Code change snippets:
- - -
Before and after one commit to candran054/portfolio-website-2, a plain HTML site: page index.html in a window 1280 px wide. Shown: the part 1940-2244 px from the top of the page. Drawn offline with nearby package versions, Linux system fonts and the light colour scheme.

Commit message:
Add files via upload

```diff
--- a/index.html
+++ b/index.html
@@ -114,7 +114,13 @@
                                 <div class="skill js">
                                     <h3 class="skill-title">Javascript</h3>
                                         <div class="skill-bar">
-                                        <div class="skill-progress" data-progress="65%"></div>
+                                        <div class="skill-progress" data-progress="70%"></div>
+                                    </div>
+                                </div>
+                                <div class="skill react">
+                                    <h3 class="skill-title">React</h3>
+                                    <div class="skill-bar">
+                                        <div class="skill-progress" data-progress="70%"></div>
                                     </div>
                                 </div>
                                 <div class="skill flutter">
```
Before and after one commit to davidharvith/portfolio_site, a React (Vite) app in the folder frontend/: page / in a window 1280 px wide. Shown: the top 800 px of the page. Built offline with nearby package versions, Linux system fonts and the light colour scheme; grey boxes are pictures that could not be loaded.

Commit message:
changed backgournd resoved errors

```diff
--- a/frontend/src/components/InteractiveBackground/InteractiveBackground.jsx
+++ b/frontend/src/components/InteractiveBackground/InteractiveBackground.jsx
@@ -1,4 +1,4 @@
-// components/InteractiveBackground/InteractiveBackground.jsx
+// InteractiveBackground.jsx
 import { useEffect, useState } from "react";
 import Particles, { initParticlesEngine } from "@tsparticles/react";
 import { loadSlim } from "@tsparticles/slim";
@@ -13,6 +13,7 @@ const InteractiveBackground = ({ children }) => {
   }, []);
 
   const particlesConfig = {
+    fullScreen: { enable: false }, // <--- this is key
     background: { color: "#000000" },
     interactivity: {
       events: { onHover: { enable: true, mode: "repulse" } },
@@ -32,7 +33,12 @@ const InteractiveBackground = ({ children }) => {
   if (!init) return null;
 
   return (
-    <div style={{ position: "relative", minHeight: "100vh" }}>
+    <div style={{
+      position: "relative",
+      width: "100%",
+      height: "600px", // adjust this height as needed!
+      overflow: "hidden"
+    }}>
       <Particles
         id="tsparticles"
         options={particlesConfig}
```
- - -
> [PROBLEM REQUIREMENTS] Using the entries above, find all lines with "from". Copy them.

> [COMPLETED TASK]
Before and after one commit to candran054/portfolio-website-2, a plain HTML site: page index.html in a window 1280 px wide. Shown: the part 1940-2244 px from the top of the page. Drawn offline with nearby package versions, Linux system fonts and the light colour scheme.
 import { useEffect, useState } from "react";
 import Particles, { initParticlesEngine } from "@tsparticles/react";
 import { loadSlim } from "@tsparticles/slim";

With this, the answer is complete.